Work item » Go through the records and give the number of lines that include "html", with nothing else.

*** Opening Task data ***

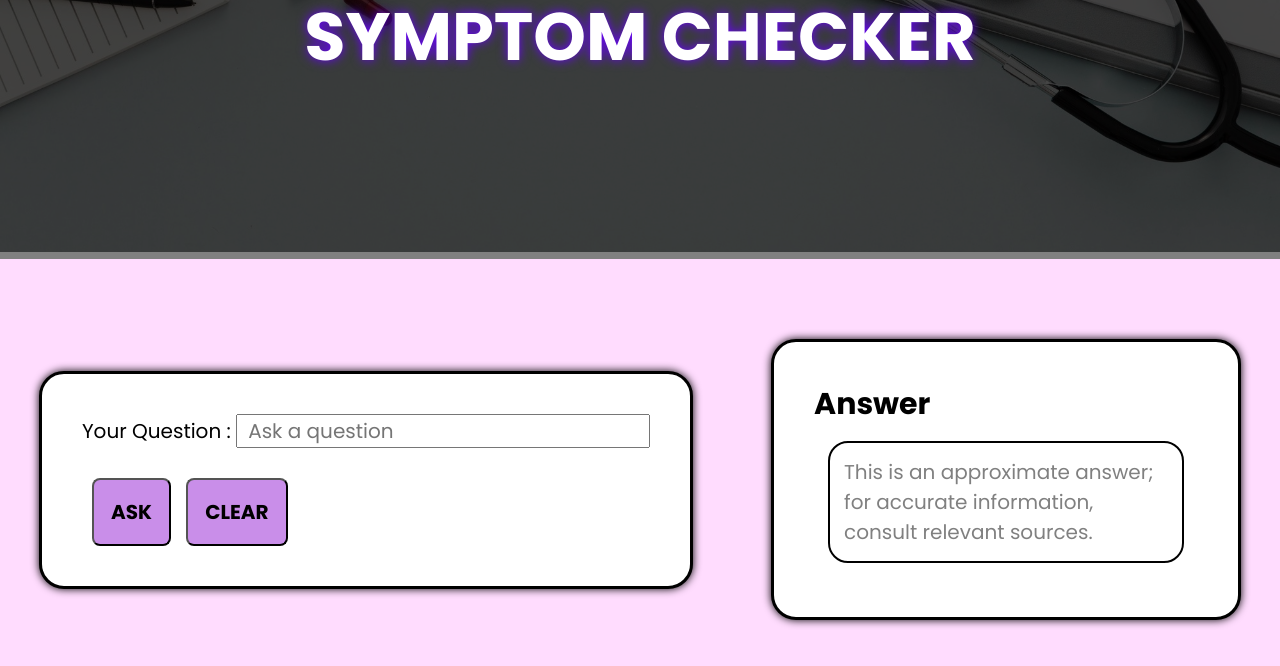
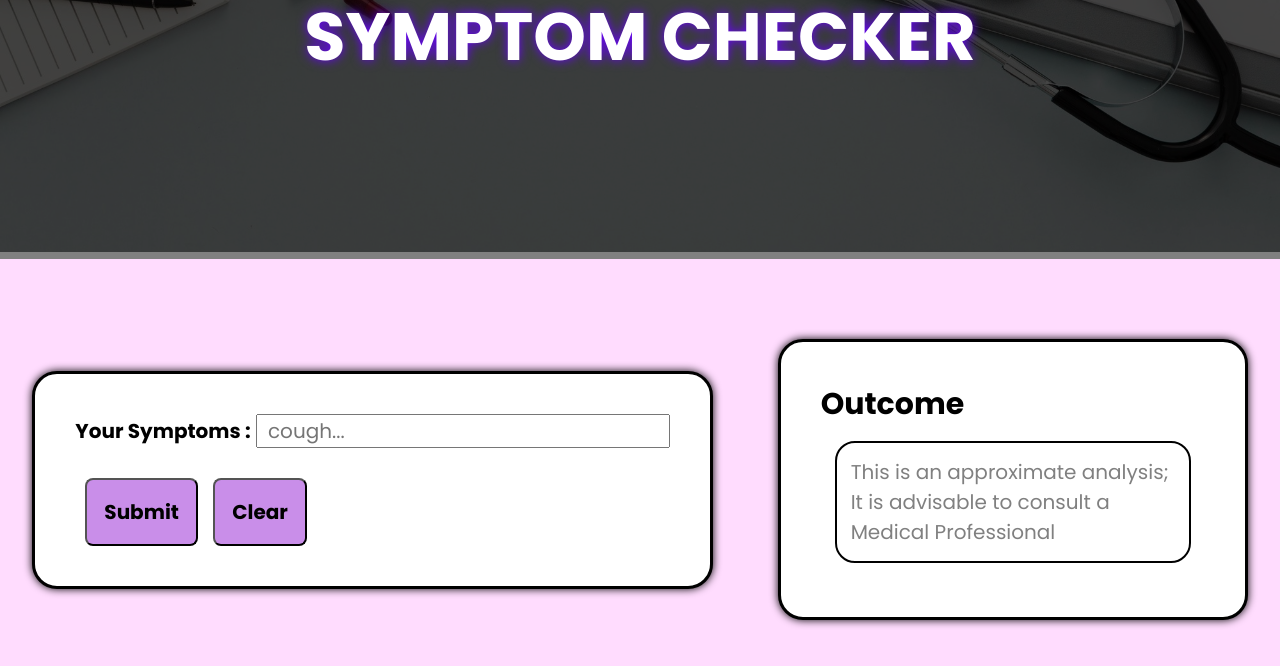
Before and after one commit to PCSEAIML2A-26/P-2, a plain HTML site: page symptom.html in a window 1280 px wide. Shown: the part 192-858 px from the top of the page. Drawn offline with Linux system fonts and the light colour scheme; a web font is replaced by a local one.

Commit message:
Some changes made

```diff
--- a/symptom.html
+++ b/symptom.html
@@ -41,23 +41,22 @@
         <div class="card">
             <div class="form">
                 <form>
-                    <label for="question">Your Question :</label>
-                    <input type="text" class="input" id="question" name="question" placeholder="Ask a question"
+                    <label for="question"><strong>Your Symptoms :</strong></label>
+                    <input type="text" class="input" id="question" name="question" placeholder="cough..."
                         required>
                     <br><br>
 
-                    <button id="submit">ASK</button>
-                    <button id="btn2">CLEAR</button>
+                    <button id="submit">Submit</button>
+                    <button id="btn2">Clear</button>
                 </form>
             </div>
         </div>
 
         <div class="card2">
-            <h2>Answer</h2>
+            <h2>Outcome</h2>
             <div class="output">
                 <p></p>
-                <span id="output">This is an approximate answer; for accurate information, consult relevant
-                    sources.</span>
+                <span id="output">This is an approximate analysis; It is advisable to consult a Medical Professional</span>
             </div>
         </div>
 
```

*** Closing Task data ***

Answer section » 3